- Let them open up at their own speed. It may take more than one chat. Be patient
AVOID PROMISING TO KEEP A SECRET
If you have concern for your friend’s safety you need to tell someone else – this cannot be all on your shoulders. Your friend may become upset, but that is OK. Remind yourself that you care enough about them to do the right thing (which isn’t always the easiest thing).
DON’T DIMISS THEIR PAIN OR DISTRESS
Don’t be dismissive about the level of pain or distress they are feeling. Avoid saying things like “it will get better” or “don’t think that way.” Your friend is feeling overwhelmed – help them to know you are here to walk with them to get the help they need.
KEEP CHECKING IN
If your friend isn’t ready to talk today, let them know that you will keep checking in and whenever they are ready you will be there. You are not the only person who can help – remember when it comes to support, more is often better. Never worry alone – connect with the many resources provided.
After the Talk
You started the conversation – good for you! | NOW WHAT?
Keep checking in with your loved one and remember to take care of yourself too.
Maybe your first talk didn’t go so well or maybe they just weren’t ready to talk. That’s OK. Keep checking in and let them know you care and you are there to help. Keep the invitations going – it can be helpful even if they don’t accept.
You may be the first person your loved one has confided in – show that you care about being trusted. Be kind in your communication. You may not feel that you always have the right words – but send the message they are not alone and together you can get through this.
EXPAND THE CIRCLE
You can help to broaden the circle of care. You can ask “who can I call?” and let your loved one know that you can help them share their pain with another. It can be especially important to include family members or significant supports – as they are the ones to walk through life together.
Helping others with mental health struggles can be challenging to your own mental health. Be sure to ask for support – connect with a friend, parent, teacher, counselor, etc. Don’t feel that you have to do this alone! You have to take good care of yourself so you can best support others.
Remember to pay attention to what you need. Be sure to put energy into eating well, staying hydrated, and getting outside. Connect with your friends, hang out with pets, or watch a favorite movie. Look for the good in the world because you are definitely part of that!

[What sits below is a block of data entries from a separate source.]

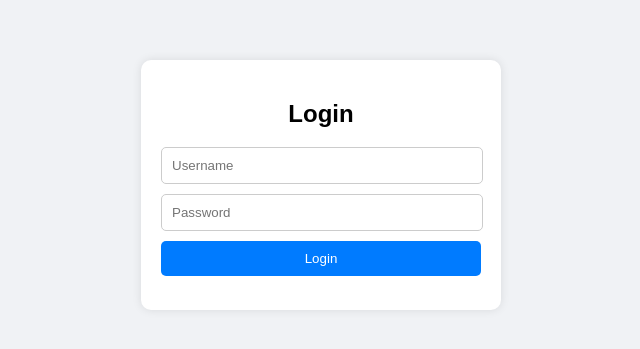
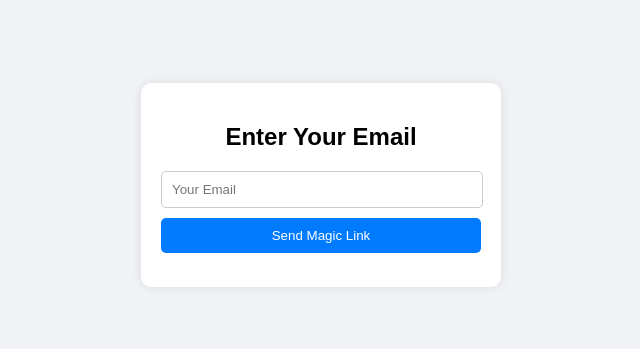
Before and after one commit to B4didotz/edge-login, a plain HTML site: page index.html in a window 1280 px wide. Shown: the part 223-572 px from the top of the page, without its empty margins (319-959 px from the left). Drawn offline with nearby package versions, Linux system fonts and the light colour scheme.

Commit message:
Add files via upload

```diff
--- a/index.html
+++ b/index.html
@@ -3,7 +3,7 @@
 <head>
     <meta charset="UTF-8">
     <meta name="viewport" content="width=device-width, initial-scale=1.0">
-    <title>Simple Login Page</title>
+    <title>Magic Link Login</title>
     <style>
         body {
             font-family: Arial, sans-serif;
@@ -43,42 +43,41 @@
         button:hover {
             background: #0056b3;
         }
-        .error {
-            color: red;
+        .message {
+            color: green;
             font-size: 14px;
+            margin-top: 10px;
         }
     </style>
 </head>
 <body>
     <div class="login-container">
-        <h2>Login</h2>
-        <input type="text" id="username" placeholder="Username">
-        <input type="password" id="password" placeholder="Password">
-        <button onclick="login()">Login</button>
-        <p id="error-message" class="error"></p>
+        <h2>Enter Your Email</h2>
+        <input type="email" id="user_email" placeholder="Your Email">
+        <button onclick="sendMagicLink()">Send Magic Link</button>
+        <p id="confirmation-message" class="message"></p>
     </div>
 
+    <script src="https://cdn.jsdelivr.net/npm/@emailjs/browser@3/dist/email.min.js"></script>
     <script>
-        function login() {
-            const username = document.getElementById('username').value;
-            const password = document.getElementById('password').value;
-            const errorMessage = document.getElementById('error-message');
+        function sendMagicLink() {
+            emailjs.init("0R8ebrsF9UfsGSil6"); // Using Public Key as User ID
 
-            // Hardcoded credentials
-            const users = [
-                { username: "admin", password: "password123" },
-                { username: "user1", password: "mypassword" },
-                { username: "guest", password: "guest123" }
-            ];
+            var userEmail = document.getElementById('user_email').value;
+            var magicLink = "https://yourwebsite.com/main?token=" + btoa(userEmail); // Encode email for security
 
-            const isValidUser = users.some(user => user.username === username && user.password === password);
+            var templateParams = {
+                to_email: userEmail,
+                user_name: userEmail.split('@')[0], // Extract username from email
+                access_link: magicLink
+            };
 
-            if (isValidUser) {
-                alert("Login successful!");
-                window.location.href = "dashboard.html"; // Redirect to another page
-            } else {
-                errorMessage.textContent = "Invalid username or password.";
-            }
+            emailjs.send("service_cposg49", "template_3h1lcgt", templateParams)
+            .then(function(response) {
+                document.getElementById('confirmation-message').textContent = "Magic link sent! Check your email.";
+            }, function(error) {
+                alert("Failed to send email: " + error.text);
+            });
         }
     </script>
 </body>
```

You are not alone in helping someone in crisis. There are many resources available to assess, treat and intervene. Crisis Lines, Counselors, intervention programs and more are available to you or someone experiencing an emotional crisis.
Counseling Center | (920) 424-2061

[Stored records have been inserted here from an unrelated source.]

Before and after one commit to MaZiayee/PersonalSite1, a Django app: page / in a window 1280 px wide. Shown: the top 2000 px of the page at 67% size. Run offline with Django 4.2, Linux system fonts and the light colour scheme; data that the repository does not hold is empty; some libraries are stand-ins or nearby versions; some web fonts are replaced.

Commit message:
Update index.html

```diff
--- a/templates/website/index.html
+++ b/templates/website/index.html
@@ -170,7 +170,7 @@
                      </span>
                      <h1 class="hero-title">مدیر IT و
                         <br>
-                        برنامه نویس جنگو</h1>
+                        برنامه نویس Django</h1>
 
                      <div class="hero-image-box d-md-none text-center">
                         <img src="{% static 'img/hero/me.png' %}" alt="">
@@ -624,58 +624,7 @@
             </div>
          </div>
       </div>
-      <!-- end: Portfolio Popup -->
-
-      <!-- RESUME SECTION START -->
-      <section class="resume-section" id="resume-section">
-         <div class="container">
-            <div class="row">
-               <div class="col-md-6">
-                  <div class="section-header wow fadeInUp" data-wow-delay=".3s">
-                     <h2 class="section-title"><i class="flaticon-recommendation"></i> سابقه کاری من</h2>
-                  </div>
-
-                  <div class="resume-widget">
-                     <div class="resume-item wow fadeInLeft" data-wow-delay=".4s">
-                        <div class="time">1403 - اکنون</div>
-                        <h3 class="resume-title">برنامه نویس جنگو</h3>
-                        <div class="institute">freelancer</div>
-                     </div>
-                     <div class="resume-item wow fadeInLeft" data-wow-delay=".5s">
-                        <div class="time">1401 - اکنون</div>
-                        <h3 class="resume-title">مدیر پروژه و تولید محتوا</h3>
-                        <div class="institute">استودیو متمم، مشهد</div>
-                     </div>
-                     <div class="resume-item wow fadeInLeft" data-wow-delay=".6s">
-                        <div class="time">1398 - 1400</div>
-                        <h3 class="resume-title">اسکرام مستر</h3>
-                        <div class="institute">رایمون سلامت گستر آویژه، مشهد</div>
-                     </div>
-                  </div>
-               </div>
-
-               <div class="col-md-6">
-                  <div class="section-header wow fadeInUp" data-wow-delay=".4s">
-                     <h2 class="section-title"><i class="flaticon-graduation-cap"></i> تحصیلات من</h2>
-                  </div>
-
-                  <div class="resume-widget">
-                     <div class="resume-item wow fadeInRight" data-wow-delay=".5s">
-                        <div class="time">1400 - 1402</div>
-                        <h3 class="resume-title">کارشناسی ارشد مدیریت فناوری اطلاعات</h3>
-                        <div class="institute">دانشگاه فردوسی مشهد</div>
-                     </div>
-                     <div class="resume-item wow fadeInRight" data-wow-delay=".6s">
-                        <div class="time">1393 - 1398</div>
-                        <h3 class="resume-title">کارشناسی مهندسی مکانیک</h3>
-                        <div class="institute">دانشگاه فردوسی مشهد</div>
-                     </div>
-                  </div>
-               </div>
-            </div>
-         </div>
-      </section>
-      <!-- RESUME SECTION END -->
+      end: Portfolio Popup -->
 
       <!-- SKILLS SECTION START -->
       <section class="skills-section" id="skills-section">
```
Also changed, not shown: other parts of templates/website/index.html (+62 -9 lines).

Open M-F 7:45 a.m. to 4:30 p.m.
UW Oshkosh Police | (920) 424-1212
Other Campus Resources
- Calumet County: (920) 849-9317
- Fond du lac County: (920) 929-3535
- Outagamie County: (920) 832-4646
- Winnebago County: (920) 233-7707
|National Suicide Prevention Lifeline: 800-273-8255|
|LGBTQ+ (the Trevor Lifeline):
|Veterans Crisis Line:
800-273-8255 (Option 1)
|Espanol Linea de Crisis:
Text “4Hope” to 741-741
WISCONSIN STATEWIDE RESOURCES
Wisconsin-based resources available through crisis text line:
- Text “HOPELINE” to 741741 or
- Visit the Center for Suicide Awareness to be connected with someone in WI who can help.
- If you or someone you know are in crisis and need immediate help, call 911 immediately.
- University Police (920) 424-1212
- Text HOPELINE to 741741, 24-hours a day, every day. For free emotional help.
- National Suicide Prevention Lifeline available at 1-800-273-8255, 24 hours a day, every day. You may call for yourself or someone you care about, and all calls are confidential.